>>>>
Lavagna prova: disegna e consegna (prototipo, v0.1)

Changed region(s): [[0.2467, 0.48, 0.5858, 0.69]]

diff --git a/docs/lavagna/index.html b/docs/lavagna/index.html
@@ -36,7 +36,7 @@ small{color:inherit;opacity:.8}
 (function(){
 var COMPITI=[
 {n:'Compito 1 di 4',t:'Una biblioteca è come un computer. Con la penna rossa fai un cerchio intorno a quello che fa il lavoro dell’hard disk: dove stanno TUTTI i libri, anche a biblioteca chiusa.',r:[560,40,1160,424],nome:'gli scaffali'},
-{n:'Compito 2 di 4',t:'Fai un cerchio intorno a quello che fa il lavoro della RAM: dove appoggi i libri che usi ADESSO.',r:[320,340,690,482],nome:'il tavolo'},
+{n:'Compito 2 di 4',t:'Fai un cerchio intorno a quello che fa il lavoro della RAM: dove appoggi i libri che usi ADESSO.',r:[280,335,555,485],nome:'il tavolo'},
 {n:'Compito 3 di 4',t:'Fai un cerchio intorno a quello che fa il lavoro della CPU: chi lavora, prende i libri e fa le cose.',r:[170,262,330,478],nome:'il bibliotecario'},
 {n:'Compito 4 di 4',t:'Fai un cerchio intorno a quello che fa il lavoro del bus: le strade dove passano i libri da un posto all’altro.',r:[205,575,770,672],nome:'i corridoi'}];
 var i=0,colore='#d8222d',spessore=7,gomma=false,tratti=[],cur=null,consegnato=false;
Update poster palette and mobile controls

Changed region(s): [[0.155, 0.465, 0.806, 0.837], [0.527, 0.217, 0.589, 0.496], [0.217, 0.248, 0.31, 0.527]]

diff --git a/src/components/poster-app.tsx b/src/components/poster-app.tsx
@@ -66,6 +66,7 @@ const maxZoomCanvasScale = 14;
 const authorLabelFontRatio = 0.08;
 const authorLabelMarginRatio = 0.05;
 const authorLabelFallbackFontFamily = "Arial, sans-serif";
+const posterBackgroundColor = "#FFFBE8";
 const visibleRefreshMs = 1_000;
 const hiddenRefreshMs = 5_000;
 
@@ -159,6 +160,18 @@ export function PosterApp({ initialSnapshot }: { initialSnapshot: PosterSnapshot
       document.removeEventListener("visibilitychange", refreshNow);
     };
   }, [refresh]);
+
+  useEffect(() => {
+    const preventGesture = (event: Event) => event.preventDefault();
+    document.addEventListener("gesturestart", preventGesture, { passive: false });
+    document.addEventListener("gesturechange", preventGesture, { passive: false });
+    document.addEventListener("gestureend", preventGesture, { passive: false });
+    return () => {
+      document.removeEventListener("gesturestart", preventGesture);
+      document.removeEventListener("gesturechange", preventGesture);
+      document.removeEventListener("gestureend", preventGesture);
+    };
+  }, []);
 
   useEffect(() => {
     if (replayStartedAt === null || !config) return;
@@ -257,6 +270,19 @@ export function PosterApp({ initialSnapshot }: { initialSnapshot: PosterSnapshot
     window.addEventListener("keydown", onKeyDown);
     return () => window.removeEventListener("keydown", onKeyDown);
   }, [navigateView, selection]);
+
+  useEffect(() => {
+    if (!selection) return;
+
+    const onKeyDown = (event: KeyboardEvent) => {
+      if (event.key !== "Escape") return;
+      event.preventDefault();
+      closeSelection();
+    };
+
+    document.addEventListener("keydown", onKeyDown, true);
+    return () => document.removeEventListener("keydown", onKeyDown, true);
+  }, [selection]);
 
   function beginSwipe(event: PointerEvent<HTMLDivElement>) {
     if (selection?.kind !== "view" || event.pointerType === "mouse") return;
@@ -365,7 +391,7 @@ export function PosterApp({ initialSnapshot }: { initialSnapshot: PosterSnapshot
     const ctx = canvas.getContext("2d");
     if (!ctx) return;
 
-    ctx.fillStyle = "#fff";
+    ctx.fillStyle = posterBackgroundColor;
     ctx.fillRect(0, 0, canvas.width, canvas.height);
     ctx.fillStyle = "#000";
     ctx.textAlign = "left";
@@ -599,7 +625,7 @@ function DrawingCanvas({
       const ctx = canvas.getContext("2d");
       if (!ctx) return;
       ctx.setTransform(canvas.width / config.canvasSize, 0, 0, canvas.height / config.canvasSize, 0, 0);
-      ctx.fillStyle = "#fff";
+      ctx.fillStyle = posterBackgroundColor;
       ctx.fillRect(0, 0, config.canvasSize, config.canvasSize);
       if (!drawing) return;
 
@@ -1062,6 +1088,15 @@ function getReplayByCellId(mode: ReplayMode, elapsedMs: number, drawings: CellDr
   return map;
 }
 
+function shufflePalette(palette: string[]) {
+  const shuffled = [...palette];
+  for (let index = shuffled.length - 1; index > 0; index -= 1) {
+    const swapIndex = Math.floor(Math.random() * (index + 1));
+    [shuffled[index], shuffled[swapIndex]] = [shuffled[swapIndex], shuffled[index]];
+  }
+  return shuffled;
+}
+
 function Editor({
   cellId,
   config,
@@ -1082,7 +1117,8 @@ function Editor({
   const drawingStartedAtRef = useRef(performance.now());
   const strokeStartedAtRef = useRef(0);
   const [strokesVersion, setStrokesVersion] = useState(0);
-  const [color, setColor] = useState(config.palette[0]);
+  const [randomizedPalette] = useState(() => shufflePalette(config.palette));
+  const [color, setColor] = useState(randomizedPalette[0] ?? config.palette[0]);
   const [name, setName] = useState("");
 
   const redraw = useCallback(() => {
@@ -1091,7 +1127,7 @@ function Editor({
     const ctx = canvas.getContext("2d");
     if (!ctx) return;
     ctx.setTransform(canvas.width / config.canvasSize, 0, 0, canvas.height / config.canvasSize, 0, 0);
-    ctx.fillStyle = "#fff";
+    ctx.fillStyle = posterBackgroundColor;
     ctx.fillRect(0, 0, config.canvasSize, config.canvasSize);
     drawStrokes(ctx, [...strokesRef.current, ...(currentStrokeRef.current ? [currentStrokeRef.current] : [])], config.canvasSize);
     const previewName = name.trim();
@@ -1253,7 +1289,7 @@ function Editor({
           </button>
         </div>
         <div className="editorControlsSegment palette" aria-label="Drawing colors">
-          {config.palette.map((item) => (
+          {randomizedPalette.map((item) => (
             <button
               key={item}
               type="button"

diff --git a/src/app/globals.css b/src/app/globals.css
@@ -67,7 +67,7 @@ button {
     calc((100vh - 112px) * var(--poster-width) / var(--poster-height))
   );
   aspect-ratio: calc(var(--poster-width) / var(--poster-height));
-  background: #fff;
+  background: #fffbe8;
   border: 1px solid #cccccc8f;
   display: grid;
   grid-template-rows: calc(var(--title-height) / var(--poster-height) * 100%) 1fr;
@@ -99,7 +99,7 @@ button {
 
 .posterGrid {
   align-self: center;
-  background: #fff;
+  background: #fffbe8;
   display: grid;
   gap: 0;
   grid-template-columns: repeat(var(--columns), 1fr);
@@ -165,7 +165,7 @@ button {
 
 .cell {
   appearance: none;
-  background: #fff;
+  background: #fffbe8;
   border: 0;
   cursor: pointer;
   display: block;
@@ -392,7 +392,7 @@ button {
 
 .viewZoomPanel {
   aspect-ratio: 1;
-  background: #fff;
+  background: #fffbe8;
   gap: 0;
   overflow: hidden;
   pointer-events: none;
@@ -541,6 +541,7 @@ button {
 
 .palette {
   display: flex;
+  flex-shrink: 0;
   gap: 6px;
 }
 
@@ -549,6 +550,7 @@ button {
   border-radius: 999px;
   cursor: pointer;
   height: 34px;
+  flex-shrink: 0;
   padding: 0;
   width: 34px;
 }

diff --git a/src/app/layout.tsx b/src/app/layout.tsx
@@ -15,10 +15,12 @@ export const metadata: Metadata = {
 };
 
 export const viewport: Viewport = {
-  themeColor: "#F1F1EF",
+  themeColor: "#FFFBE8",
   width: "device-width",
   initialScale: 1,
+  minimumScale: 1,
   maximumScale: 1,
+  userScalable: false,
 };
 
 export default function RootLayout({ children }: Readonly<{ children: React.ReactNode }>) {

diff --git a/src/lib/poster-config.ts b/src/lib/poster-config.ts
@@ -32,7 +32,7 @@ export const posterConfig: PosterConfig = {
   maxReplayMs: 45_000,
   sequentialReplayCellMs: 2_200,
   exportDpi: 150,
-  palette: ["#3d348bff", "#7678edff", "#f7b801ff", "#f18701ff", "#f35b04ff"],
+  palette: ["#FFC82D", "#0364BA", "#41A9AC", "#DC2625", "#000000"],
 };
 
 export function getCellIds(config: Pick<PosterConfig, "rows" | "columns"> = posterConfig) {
<<<<
ASSIGNMENT: Lines holding "useRef" are the ones to copy; find all of them in the listing.

ANSWER SPACE:
   const drawingStartedAtRef = useRef(performance.now());
   const strokeStartedAtRef = useRef(0);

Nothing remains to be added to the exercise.